 Zackary Lockman, Comrades and Enemies: Arab and Jewish Workers in Palestine, 1907-1948 (Berkley, CA: University of California Press, 1996), 29 and Rashid Khalidi, The Hundred Years’ War on Palestine: A History of Settler Colonialism and Resistance, 1917-2017 (New York: Metropolitan Books, 2020).
 Abram Leon, La Conception Matérialiste de la Question Juive (Paris: Editions Pioneers, 1946).
 There were, of course, early twentieth-century Jewish (Israel Zangwill) and Palestinian intellectuals (Isa al-Isa) that criticized Zionism. However, to this author’s knowledge, Leon was the first to do so as an outgrowth of theory and historical analysis. For earlier critiques, see Hani Faris, “Israel Zangwill’s Challenge to Zionism,” Journal of Palestine Studies 4, 3 (1975): 74-90 and Khalidi, The Hundred Years’ War on Palestine, 26-31.
 For information on Leon’s background, including his beginnings in Hashomer Hatzair, a labor Zionist organization, see Abram Leon, The Jewish Question: A Marxist Interpretation (New York: Pathfinder Press, Inc, 1970), 14-31.
 Ibid., 75.
 Ibid., 263 and 265.
 Ibid., 264.
 Ibid., 270.
 Stephen H. Norwood, Antisemitism and the American Far Left (Cambridge, UK: Cambridge University Press, 2013), 200. To be sure, Leon was reductive (Jews as merchants, only), but to claim this amounts to anti-Semitism is also reductive, obscuring the point Leon attempts to make: capitalism is at the root of Jewish suffering.
 For information on Zurayk and the English translation of his work, see Constantine Zurayk, The Meaning of the Disaster, trans. Bayly Winder (Beirut: Khayat’s College Book Cooperative: 1956), vii-viii.
 Constantine Zurayk, Ma’na al-Nakba (Beirut: Dar al-‘Alum lil-Malayin, 1948), 9.
 Ibid., 8.
 Ibid., 89.
 I thank Yoav Di-Capua, and his book No Exit, which introduced me to Sayigh and Rodinson’s 1967 Israel: A Colonial-Settler State?. Di-Capua, No Exit: Arab Existentialism, Jean-Paul Sartre & Decolonization (Chicago, IL: University of Chicago Press, 2018).
 For a biographical sketch on Sayigh, see Ibid., 6-7.
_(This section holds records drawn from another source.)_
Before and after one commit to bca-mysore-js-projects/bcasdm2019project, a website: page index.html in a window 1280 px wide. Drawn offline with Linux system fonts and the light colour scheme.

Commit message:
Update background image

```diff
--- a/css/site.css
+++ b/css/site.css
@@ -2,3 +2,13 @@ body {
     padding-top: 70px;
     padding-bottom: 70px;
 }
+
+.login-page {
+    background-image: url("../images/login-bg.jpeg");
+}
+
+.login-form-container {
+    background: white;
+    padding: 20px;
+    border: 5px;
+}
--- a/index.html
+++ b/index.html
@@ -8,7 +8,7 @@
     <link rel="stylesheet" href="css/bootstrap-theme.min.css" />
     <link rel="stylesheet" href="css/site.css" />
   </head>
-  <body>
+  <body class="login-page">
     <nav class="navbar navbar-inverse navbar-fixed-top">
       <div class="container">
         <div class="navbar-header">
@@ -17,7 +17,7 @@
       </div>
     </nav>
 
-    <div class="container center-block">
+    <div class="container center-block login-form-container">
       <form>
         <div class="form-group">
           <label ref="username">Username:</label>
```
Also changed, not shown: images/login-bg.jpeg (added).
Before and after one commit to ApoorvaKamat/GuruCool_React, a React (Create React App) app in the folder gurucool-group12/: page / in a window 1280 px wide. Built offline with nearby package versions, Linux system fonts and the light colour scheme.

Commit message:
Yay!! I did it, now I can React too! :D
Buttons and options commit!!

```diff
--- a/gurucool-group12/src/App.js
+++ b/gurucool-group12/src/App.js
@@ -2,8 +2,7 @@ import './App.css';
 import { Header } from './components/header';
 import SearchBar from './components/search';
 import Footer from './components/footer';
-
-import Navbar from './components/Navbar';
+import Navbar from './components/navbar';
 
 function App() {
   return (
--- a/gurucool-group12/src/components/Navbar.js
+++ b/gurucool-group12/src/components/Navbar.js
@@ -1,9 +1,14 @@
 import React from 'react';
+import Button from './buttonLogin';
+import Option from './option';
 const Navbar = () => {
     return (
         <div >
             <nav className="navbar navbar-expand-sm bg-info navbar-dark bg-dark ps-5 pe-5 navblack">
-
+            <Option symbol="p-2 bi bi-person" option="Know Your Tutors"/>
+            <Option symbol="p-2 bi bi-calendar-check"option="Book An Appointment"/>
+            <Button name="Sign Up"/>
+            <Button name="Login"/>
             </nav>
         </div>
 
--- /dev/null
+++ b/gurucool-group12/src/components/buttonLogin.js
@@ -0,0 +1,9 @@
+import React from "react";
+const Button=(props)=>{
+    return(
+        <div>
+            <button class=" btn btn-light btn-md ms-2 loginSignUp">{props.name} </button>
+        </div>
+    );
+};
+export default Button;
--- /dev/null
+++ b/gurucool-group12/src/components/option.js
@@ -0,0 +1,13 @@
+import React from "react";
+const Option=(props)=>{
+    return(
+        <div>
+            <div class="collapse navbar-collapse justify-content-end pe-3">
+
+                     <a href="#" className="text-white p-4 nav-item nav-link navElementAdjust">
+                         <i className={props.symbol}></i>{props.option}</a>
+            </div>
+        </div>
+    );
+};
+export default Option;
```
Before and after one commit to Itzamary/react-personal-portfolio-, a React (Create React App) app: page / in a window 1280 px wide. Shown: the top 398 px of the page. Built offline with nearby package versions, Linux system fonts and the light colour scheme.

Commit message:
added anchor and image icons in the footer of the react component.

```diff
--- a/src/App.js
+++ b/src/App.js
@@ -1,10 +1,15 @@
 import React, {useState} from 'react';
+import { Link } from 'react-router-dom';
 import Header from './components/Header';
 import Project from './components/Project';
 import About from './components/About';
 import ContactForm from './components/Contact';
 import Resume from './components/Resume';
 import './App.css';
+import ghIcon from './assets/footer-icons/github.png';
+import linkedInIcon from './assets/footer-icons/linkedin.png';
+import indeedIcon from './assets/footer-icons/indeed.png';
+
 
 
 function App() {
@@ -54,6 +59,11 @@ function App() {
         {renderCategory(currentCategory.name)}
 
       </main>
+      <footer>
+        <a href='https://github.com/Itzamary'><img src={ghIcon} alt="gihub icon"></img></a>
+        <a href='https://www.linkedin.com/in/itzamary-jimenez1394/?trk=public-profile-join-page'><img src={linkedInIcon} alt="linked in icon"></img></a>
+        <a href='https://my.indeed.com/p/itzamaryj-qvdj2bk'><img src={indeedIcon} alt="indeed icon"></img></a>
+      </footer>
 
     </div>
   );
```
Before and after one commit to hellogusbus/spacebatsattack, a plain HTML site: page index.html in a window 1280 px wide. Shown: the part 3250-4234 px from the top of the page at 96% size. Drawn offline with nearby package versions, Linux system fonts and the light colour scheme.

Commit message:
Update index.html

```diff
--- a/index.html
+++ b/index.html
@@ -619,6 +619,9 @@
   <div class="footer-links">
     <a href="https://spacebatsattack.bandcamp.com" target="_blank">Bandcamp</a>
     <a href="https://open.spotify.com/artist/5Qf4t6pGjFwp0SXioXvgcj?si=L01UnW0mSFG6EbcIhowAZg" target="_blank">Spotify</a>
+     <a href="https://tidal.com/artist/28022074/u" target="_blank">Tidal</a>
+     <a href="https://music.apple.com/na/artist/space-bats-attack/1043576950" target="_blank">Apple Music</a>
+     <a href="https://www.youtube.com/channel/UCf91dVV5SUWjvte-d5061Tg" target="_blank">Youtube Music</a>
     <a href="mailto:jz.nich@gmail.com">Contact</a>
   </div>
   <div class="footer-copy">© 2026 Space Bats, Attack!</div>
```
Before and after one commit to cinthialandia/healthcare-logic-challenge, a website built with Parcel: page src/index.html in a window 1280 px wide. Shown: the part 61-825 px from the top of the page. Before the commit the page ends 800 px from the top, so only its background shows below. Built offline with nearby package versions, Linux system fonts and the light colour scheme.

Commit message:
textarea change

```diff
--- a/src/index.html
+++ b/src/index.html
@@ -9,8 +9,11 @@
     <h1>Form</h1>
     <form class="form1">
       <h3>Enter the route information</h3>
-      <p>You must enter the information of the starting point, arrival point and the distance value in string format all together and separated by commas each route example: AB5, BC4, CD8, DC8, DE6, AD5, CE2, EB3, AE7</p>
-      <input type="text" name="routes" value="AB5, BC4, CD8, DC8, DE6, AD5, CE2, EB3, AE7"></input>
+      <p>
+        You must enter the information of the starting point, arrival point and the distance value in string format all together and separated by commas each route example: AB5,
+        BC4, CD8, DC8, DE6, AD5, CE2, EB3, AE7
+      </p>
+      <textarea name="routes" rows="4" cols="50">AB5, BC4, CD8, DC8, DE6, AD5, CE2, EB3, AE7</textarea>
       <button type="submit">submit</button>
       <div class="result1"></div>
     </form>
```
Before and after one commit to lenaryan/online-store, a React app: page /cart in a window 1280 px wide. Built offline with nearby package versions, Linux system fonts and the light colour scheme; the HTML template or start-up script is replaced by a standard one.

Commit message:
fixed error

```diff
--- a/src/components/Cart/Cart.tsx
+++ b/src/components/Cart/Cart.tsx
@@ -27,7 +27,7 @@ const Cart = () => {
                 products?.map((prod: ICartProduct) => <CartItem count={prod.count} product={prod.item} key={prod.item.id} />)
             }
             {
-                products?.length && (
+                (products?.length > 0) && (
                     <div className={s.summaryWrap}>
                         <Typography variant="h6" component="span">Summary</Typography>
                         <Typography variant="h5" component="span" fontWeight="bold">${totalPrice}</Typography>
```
 Fayez A. Sayigh, Zionist Colonialism in Palestine (Beirut: Research Center, Palestine Liberation Organization, 1965), 2.
 Ibid., 21
 Zurayk, Ma’na al-Nakba, 24.
 For more on Rodinson, see Israel: A Colonial-Settler State? (New York: Pathfinder Press, 1973), 7-8.
 Ibid, 84.
 Ibid., 101.
 Abram Leon, Al-Mafhum al-Madi lil-Masala al-Yahudiyya, trans. Imad Nuwayhid (Beirut: Dar al-Tali‘a lil-Taba‘a wa al-Nashr, 1969), 5-6.
 I thank Fadi A. Bardawil and his Revolution and Disenchantment for inspiring this line of argument. Bardawil, Arab Marxism and the Binds of Emancipation (Durham, NC: Duke University Press, 2020).
 Leon, Al-Mafhum al-Madi lil-Masala al-Yahudiyya, 6.
 Ibid., 9.
 Zurayk, Ma’na al-Nakba, 76.
 Rodinson, Israel, 101-2.